== Listed records ==

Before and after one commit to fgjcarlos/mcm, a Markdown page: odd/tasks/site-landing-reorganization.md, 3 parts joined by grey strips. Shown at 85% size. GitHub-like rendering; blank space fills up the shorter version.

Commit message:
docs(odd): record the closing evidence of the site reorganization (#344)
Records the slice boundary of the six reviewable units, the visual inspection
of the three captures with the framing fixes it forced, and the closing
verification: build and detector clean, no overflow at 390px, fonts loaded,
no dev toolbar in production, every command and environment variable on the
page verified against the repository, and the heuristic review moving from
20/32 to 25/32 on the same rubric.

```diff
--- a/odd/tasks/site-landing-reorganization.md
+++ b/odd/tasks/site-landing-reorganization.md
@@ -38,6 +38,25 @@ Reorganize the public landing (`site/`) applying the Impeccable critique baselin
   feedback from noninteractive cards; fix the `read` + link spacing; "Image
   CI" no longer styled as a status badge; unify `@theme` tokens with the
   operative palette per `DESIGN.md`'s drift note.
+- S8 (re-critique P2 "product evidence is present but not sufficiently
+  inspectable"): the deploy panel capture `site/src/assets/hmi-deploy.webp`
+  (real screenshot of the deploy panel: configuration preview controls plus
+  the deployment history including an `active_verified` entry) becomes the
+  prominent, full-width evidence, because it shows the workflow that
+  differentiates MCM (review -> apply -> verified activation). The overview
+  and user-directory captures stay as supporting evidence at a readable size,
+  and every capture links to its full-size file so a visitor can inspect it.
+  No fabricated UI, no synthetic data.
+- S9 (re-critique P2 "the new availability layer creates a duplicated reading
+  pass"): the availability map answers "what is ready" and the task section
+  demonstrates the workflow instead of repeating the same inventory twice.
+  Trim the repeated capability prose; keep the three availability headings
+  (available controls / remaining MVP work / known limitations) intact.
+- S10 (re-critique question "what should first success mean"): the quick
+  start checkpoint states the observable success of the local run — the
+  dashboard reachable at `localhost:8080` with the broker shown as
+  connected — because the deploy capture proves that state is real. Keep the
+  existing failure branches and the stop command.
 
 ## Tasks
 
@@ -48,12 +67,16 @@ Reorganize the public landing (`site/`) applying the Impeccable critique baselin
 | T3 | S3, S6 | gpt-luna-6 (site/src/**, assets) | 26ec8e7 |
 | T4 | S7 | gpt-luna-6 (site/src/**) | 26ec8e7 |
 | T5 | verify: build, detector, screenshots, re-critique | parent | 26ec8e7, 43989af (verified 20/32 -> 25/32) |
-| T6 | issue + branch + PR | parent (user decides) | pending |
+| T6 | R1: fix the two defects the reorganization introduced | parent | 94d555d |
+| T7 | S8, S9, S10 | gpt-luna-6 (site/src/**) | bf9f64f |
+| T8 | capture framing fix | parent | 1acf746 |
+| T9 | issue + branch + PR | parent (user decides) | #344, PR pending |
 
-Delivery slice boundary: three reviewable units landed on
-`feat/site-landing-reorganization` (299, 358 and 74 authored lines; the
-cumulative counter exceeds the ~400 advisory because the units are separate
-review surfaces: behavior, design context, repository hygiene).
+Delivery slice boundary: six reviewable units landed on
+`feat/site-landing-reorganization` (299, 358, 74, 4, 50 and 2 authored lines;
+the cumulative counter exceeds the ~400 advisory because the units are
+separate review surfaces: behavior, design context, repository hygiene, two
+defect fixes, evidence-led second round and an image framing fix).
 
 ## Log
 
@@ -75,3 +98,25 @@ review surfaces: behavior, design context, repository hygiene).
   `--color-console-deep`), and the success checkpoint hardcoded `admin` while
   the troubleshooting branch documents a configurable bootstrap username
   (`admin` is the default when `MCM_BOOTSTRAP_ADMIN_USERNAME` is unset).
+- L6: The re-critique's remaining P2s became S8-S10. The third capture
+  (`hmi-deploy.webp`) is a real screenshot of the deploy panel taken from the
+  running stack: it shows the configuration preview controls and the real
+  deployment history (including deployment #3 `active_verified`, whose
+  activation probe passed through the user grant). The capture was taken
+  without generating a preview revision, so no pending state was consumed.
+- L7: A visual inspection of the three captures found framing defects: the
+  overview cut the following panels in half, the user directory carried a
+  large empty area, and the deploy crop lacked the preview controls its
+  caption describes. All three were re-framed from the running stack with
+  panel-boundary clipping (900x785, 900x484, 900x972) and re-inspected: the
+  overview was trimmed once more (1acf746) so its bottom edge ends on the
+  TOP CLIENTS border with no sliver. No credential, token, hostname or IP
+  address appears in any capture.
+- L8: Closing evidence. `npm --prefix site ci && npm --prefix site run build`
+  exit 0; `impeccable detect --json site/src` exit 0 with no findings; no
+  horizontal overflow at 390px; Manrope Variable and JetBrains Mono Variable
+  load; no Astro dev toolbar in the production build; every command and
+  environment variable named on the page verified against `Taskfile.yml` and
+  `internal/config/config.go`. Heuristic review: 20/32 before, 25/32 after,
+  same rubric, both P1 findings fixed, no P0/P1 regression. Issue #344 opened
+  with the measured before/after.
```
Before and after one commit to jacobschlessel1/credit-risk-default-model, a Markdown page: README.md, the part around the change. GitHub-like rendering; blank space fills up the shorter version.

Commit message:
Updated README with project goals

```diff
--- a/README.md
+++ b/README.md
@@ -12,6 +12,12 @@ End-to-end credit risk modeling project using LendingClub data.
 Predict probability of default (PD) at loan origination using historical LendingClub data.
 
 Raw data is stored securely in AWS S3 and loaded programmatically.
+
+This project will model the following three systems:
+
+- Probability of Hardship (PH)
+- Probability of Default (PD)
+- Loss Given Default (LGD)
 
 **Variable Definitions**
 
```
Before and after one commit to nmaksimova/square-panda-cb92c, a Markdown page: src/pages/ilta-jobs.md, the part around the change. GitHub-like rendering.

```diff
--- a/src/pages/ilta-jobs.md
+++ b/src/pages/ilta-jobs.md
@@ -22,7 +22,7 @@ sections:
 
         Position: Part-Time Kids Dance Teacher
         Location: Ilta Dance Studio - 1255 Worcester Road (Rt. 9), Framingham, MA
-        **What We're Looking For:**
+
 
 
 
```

===

→ **Task requirements**
Give back every line above, unchanged.

→ **Exercise answer**
Before and after one commit to fgjcarlos/mcm, a Markdown page: odd/tasks/site-landing-reorganization.md, 3 parts joined by grey strips. Shown at 85% size. GitHub-like rendering; blank space fills up the shorter version.

Commit message:
docs(odd): record the closing evidence of the site reorganization (#344)
Records the slice boundary of the six reviewable units, the visual inspection
of the three captures with the framing fixes it forced, and the closing
verification: build and detector clean, no overflow at 390px, fonts loaded,
no dev toolbar in production, every command and environment variable on the
page verified against the repository, and the heuristic review moving from
20/32 to 25/32 on the same rubric.

```diff
--- a/odd/tasks/site-landing-reorganization.md
+++ b/odd/tasks/site-landing-reorganization.md
@@ -38,6 +38,25 @@ Reorganize the public landing (`site/`) applying the Impeccable critique baselin
   feedback from noninteractive cards; fix the `read` + link spacing; "Image
   CI" no longer styled as a status badge; unify `@theme` tokens with the
   operative palette per `DESIGN.md`'s drift note.
+- S8 (re-critique P2 "product evidence is present but not sufficiently
+  inspectable"): the deploy panel capture `site/src/assets/hmi-deploy.webp`
+  (real screenshot of the deploy panel: configuration preview controls plus
+  the deployment history including an `active_verified` entry) becomes the
+  prominent, full-width evidence, because it shows the workflow that
+  differentiates MCM (review -> apply -> verified activation). The overview
+  and user-directory captures stay as supporting evidence at a readable size,
+  and every capture links to its full-size file so a visitor can inspect it.
+  No fabricated UI, no synthetic data.
+- S9 (re-critique P2 "the new availability layer creates a duplicated reading
+  pass"): the availability map answers "what is ready" and the task section
+  demonstrates the workflow instead of repeating the same inventory twice.
+  Trim the repeated capability prose; keep the three availability headings
+  (available controls / remaining MVP work / known limitations) intact.
+- S10 (re-critique question "what should first success mean"): the quick
+  start checkpoint states the observable success of the local run — the
+  dashboard reachable at `localhost:8080` with the broker shown as
+  connected — because the deploy capture proves that state is real. Keep the
+  existing failure branches and the stop command.
 
 ## Tasks
 
@@ -48,12 +67,16 @@ Reorganize the public landing (`site/`) applying the Impeccable critique baselin
 | T3 | S3, S6 | gpt-luna-6 (site/src/**, assets) | 26ec8e7 |
 | T4 | S7 | gpt-luna-6 (site/src/**) | 26ec8e7 |
 | T5 | verify: build, detector, screenshots, re-critique | parent | 26ec8e7, 43989af (verified 20/32 -> 25/32) |
-| T6 | issue + branch + PR | parent (user decides) | pending |
+| T6 | R1: fix the two defects the reorganization introduced | parent | 94d555d |
+| T7 | S8, S9, S10 | gpt-luna-6 (site/src/**) | bf9f64f |
+| T8 | capture framing fix | parent | 1acf746 |
+| T9 | issue + branch + PR | parent (user decides) | #344, PR pending |
 
-Delivery slice boundary: three reviewable units landed on
-`feat/site-landing-reorganization` (299, 358 and 74 authored lines; the
-cumulative counter exceeds the ~400 advisory because the units are separate
-review surfaces: behavior, design context, repository hygiene).
+Delivery slice boundary: six reviewable units landed on
+`feat/site-landing-reorganization` (299, 358, 74, 4, 50 and 2 authored lines;
+the cumulative counter exceeds the ~400 advisory because the units are
+separate review surfaces: behavior, design context, repository hygiene, two
+defect fixes, evidence-led second round and an image framing fix).
 
 ## Log
 
@@ -75,3 +98,25 @@ review surfaces: behavior, design context, repository hygiene).
   `--color-console-deep`), and the success checkpoint hardcoded `admin` while
   the troubleshooting branch documents a configurable bootstrap username
   (`admin` is the default when `MCM_BOOTSTRAP_ADMIN_USERNAME` is unset).
+- L6: The re-critique's remaining P2s became S8-S10. The third capture
+  (`hmi-deploy.webp`) is a real screenshot of the deploy panel taken from the
+  running stack: it shows the configuration preview controls and the real
+  deployment history (including deployment #3 `active_verified`, whose
+  activation probe passed through the user grant). The capture was taken
+  without generating a preview revision, so no pending state was consumed.
+- L7: A visual inspection of the three captures found framing defects: the
+  overview cut the following panels in half, the user directory carried a
+  large empty area, and the deploy crop lacked the preview controls its
+  caption describes. All three were re-framed from the running stack with
+  panel-boundary clipping (900x785, 900x484, 900x972) and re-inspected: the
+  overview was trimmed once more (1acf746) so its bottom edge ends on the
+  TOP CLIENTS border with no sliver. No credential, token, hostname or IP
+  address appears in any capture.
+- L8: Closing evidence. `npm --prefix site ci && npm --prefix site run build`
+  exit 0; `impeccable detect --json site/src` exit 0 with no findings; no
+  horizontal overflow at 390px; Manrope Variable and JetBrains Mono Variable
+  load; no Astro dev toolbar in the production build; every command and
+  environment variable named on the page verified against `Taskfile.yml` and
+  `internal/config/config.go`. Heuristic review: 20/32 before, 25/32 after,
+  same rubric, both P1 findings fixed, no P0/P1 regression. Issue #344 opened
+  with the measured before/after.
```
Before and after one commit to jacobschlessel1/credit-risk-default-model, a Markdown page: README.md, the part around the change. GitHub-like rendering; blank space fills up the shorter version.

Commit message:
Updated README with project goals

```diff
--- a/README.md
+++ b/README.md
@@ -12,6 +12,12 @@ End-to-end credit risk modeling project using LendingClub data.
 Predict probability of default (PD) at loan origination using historical LendingClub data.
 
 Raw data is stored securely in AWS S3 and loaded programmatically.
+
+This project will model the following three systems:
+
+- Probability of Hardship (PH)
+- Probability of Default (PD)
+- Loss Given Default (LGD)
 
 **Variable Definitions**
 
```
Before and after one commit to nmaksimova/square-panda-cb92c, a Markdown page: src/pages/ilta-jobs.md, the part around the change. GitHub-like rendering.

```diff
--- a/src/pages/ilta-jobs.md
+++ b/src/pages/ilta-jobs.md
@@ -22,7 +22,7 @@ sections:
 
         Position: Part-Time Kids Dance Teacher
         Location: Ilta Dance Studio - 1255 Worcester Road (Rt. 9), Framingham, MA
-        **What We're Looking For:**
+
 
 
 
```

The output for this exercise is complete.